Excerpted data »
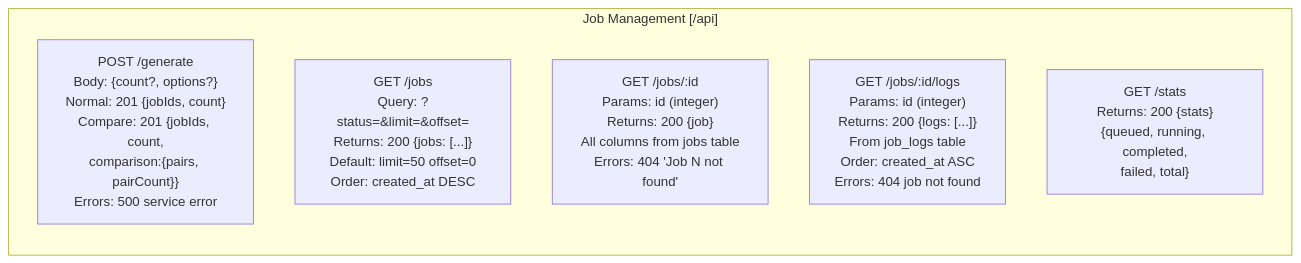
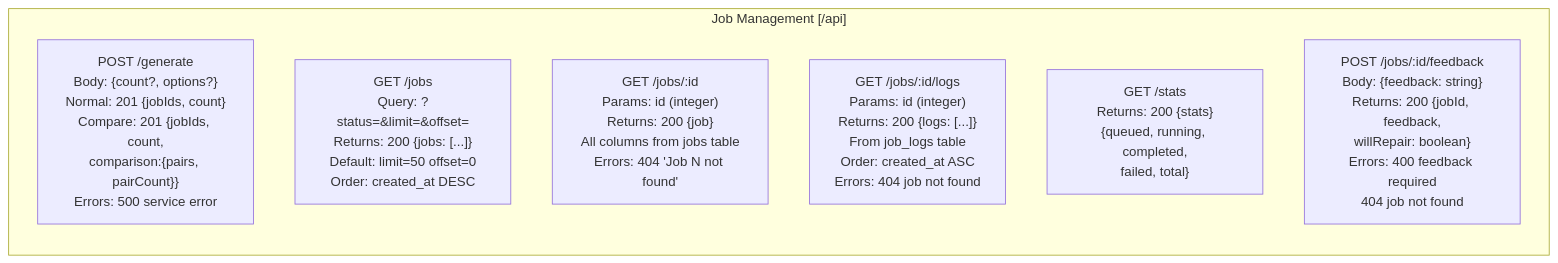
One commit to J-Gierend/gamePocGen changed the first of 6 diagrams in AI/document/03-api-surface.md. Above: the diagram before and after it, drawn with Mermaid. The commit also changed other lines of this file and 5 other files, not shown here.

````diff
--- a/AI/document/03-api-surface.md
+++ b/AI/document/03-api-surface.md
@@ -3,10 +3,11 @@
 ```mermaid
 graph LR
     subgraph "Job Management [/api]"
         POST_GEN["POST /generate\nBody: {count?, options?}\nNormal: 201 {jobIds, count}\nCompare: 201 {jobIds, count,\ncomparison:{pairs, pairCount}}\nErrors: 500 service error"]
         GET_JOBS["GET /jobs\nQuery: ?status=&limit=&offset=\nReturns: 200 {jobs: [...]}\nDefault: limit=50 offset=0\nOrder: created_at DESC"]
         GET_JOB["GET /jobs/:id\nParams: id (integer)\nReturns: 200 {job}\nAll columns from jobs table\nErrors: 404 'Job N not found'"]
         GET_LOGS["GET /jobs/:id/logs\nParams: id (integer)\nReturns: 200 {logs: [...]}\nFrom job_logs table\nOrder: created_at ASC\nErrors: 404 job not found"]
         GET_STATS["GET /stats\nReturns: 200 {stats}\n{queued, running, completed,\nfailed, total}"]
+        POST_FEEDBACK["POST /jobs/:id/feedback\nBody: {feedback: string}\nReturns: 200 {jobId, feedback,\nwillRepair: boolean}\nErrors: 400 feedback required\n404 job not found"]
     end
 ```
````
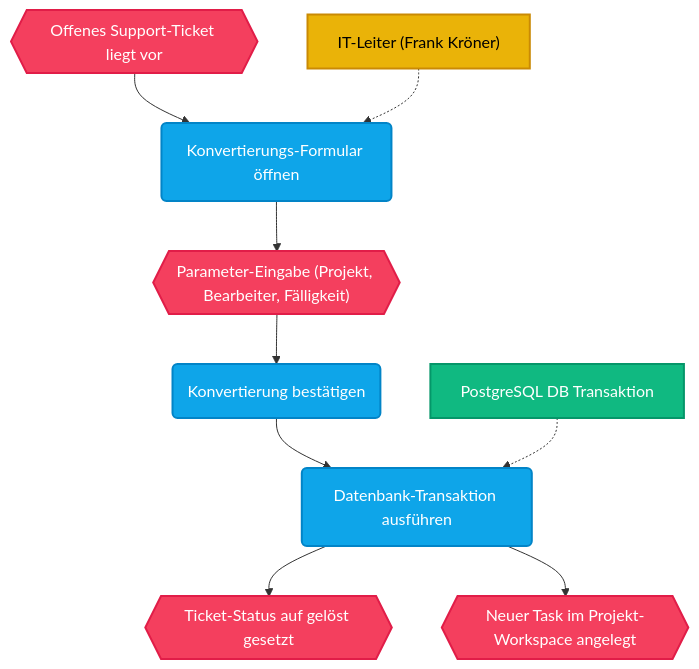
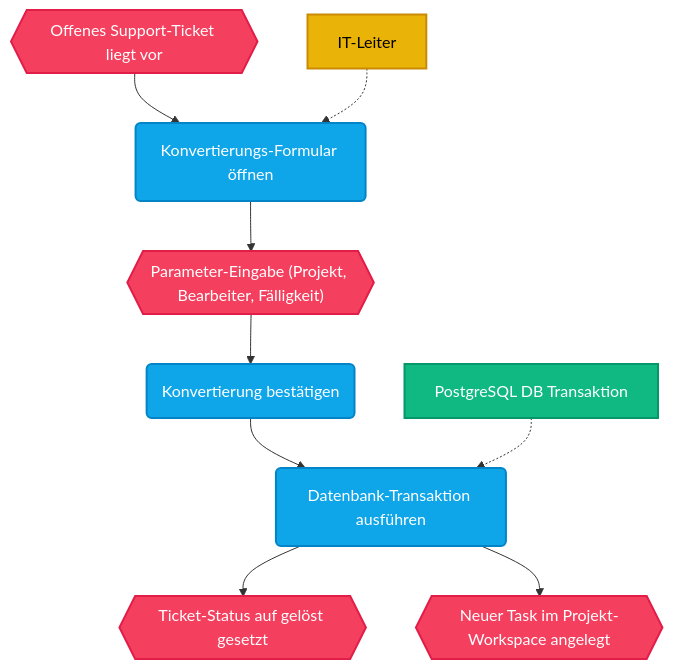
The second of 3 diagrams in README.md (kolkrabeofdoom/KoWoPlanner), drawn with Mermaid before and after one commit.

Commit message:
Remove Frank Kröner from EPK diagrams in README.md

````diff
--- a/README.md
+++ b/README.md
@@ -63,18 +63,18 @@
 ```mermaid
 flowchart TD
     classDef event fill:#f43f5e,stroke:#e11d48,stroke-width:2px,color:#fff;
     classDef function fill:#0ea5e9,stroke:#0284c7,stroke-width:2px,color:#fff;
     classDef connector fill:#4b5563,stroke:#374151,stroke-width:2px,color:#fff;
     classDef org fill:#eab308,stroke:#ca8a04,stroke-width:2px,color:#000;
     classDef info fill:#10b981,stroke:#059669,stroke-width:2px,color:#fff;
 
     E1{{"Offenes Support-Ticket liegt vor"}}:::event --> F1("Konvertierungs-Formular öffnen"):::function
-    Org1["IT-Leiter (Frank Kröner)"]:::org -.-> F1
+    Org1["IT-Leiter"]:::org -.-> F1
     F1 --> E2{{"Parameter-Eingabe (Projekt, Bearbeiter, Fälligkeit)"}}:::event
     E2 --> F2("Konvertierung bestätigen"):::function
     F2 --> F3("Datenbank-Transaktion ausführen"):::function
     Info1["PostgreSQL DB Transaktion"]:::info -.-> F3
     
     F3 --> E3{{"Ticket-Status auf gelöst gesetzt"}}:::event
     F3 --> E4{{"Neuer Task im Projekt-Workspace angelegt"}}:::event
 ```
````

==

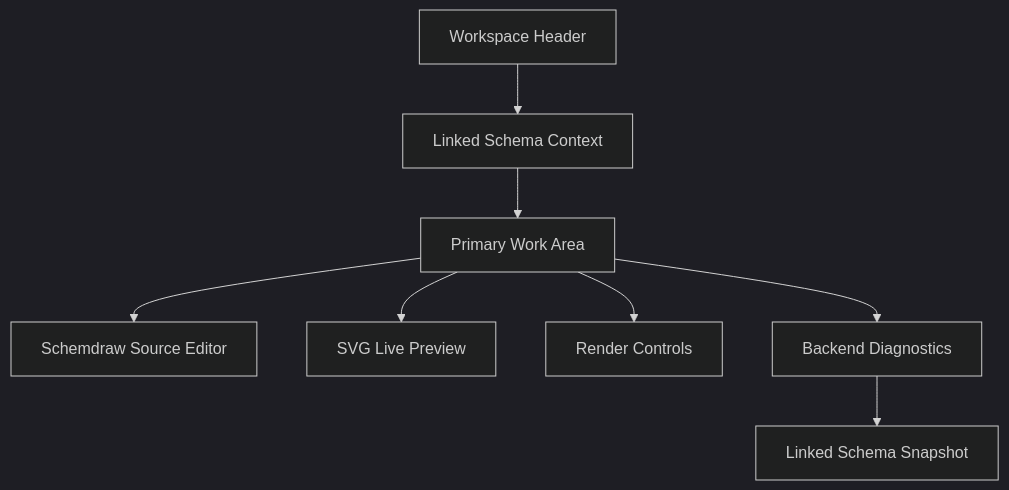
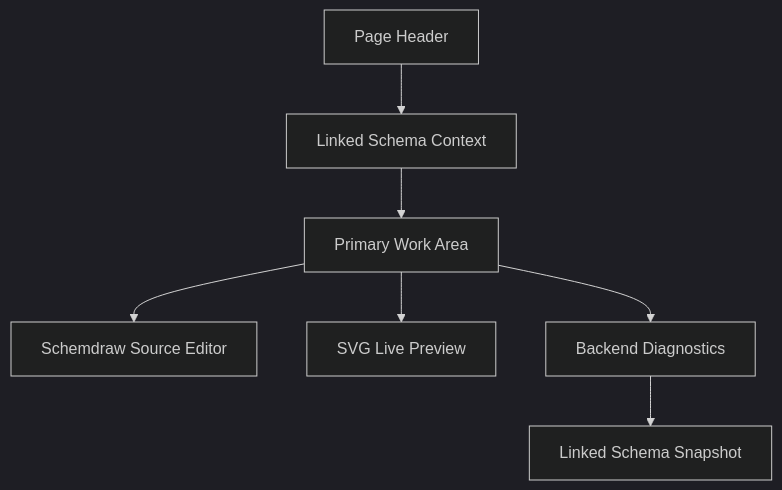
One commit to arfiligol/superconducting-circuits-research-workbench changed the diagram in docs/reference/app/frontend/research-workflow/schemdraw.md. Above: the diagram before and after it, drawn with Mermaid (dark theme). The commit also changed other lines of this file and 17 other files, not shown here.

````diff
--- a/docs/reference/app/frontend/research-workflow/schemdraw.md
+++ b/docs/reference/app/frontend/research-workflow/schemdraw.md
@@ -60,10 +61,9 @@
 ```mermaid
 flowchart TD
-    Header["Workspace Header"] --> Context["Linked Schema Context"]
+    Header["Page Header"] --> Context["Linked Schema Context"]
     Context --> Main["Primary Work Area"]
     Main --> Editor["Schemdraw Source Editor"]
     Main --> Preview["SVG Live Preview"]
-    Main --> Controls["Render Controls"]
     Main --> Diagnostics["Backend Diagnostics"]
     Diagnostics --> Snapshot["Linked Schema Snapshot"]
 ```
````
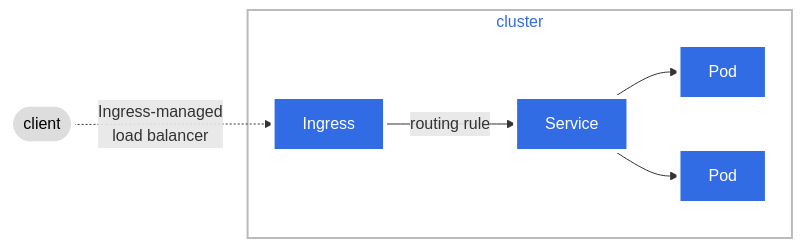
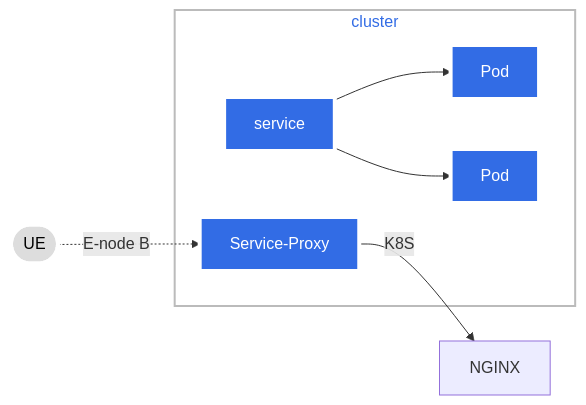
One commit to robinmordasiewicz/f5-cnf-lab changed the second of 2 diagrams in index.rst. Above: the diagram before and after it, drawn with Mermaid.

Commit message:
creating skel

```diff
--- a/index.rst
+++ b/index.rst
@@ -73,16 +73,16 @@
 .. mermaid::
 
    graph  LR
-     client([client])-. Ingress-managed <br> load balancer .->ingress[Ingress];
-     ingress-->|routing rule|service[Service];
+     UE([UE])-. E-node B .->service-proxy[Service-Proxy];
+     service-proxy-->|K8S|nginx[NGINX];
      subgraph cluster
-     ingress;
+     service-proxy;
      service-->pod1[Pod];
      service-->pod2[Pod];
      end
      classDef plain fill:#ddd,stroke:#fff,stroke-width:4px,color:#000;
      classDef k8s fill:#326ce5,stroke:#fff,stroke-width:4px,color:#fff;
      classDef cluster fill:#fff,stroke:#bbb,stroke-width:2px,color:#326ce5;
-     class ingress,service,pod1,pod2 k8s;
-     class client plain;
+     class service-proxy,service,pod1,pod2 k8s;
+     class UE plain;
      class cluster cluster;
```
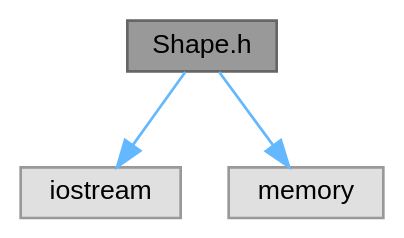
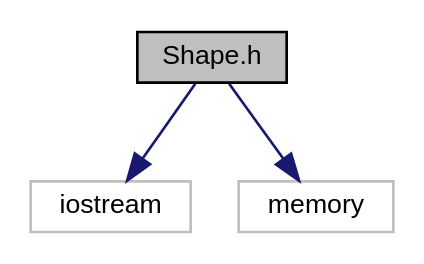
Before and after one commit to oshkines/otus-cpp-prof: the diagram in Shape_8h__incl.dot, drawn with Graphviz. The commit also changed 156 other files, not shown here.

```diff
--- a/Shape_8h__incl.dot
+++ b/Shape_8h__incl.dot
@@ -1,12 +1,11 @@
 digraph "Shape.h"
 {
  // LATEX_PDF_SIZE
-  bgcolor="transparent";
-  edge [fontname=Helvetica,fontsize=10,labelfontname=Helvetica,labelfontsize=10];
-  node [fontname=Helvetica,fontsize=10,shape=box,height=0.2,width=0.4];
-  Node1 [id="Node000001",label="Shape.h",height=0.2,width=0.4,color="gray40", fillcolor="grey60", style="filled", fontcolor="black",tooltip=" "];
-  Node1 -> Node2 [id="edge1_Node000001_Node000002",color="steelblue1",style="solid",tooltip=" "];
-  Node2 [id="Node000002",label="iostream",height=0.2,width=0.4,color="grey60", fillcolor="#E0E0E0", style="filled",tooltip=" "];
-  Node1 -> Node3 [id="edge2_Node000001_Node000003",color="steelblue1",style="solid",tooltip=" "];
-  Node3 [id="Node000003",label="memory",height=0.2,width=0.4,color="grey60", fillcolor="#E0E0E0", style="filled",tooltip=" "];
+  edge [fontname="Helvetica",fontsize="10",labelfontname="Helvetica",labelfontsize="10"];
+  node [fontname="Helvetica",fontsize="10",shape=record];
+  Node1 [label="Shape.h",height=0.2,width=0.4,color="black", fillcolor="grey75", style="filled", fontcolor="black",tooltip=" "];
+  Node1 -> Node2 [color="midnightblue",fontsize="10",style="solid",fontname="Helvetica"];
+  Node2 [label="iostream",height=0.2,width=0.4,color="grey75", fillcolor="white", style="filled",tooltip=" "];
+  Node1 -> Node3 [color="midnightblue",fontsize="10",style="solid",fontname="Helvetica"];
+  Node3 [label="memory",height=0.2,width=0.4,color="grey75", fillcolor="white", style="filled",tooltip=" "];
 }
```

==

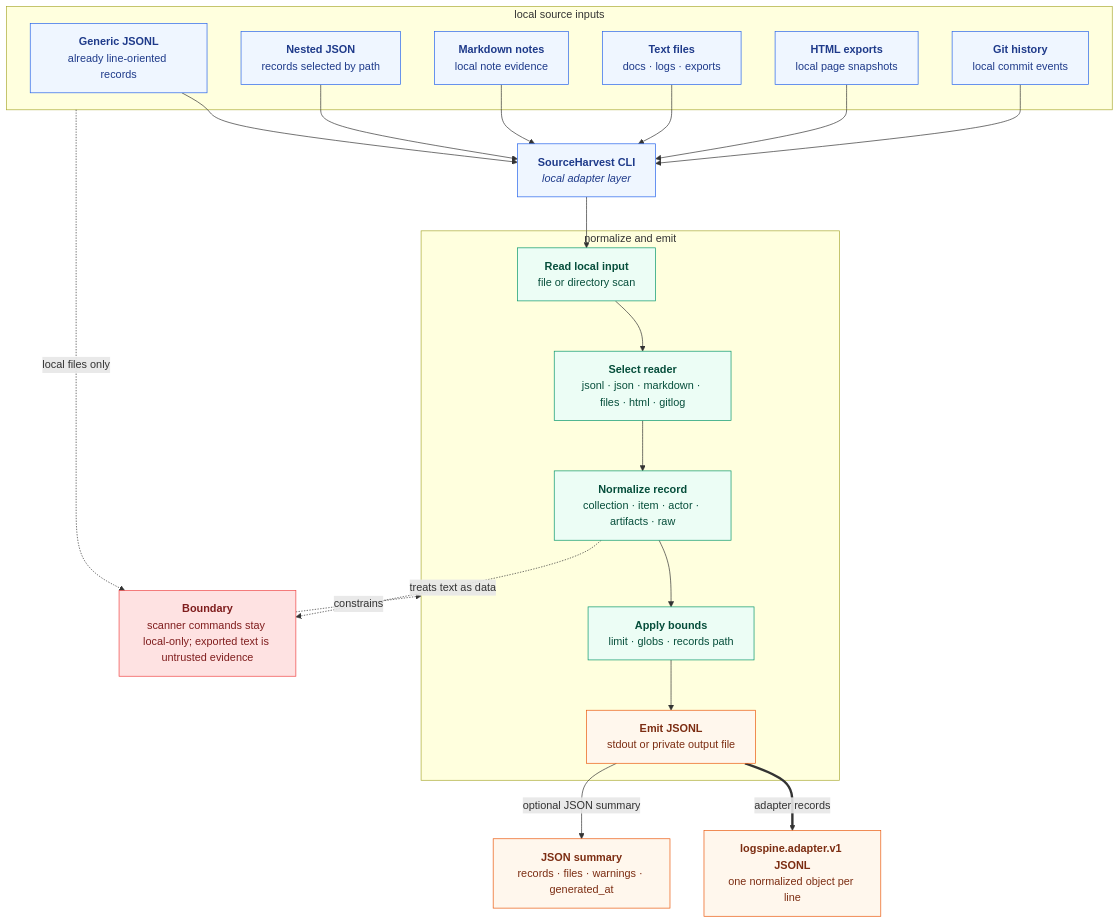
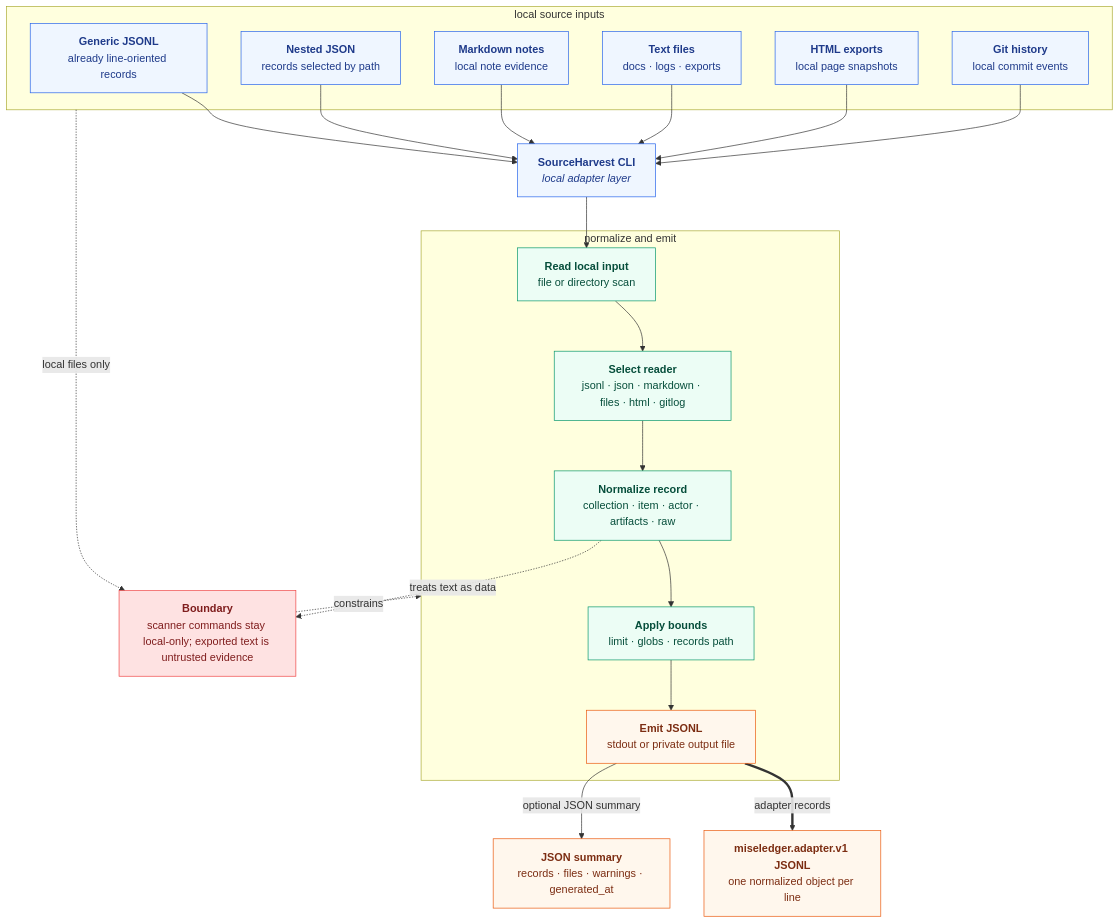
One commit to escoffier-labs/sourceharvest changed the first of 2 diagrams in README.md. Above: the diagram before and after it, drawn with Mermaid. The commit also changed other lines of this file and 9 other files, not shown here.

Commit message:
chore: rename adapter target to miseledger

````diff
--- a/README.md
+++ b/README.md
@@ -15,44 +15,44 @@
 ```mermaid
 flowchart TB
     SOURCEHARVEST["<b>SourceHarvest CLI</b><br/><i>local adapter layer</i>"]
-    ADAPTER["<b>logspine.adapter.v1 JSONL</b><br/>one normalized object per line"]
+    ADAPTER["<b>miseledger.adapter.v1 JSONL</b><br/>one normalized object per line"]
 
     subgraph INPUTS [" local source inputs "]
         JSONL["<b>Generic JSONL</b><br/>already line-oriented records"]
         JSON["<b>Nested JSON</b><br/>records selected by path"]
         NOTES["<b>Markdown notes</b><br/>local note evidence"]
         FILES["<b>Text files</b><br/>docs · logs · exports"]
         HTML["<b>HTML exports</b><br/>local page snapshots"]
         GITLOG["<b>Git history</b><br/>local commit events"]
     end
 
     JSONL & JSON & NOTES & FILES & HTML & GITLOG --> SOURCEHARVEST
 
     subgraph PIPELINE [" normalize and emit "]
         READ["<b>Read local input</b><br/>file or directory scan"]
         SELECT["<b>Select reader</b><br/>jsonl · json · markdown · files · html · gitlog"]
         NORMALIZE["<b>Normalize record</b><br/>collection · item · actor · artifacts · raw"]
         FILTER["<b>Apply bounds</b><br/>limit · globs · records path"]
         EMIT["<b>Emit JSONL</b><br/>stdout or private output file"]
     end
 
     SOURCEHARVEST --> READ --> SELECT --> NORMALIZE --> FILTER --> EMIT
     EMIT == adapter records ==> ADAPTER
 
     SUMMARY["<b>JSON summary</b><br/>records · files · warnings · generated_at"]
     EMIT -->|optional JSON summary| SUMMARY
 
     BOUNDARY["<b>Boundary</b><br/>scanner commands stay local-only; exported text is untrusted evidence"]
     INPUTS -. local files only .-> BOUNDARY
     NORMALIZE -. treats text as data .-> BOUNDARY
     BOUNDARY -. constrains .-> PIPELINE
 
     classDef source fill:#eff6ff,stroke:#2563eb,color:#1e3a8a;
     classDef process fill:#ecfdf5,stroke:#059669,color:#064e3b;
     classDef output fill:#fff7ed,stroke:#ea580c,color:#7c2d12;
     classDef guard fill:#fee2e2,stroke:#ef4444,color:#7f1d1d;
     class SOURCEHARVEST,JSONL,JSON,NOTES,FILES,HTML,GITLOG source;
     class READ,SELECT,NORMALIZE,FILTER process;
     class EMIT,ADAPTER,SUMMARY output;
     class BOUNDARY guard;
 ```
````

What is being asked »
List every line above containing the word "BOUNDARY".

Written reply »
     BOUNDARY["<b>Boundary</b><br/>scanner commands stay local-only; exported text is untrusted evidence"]
     INPUTS -. local files only .-> BOUNDARY
     NORMALIZE -. treats text as data .-> BOUNDARY
     BOUNDARY -. constrains .-> PIPELINE
     class BOUNDARY guard;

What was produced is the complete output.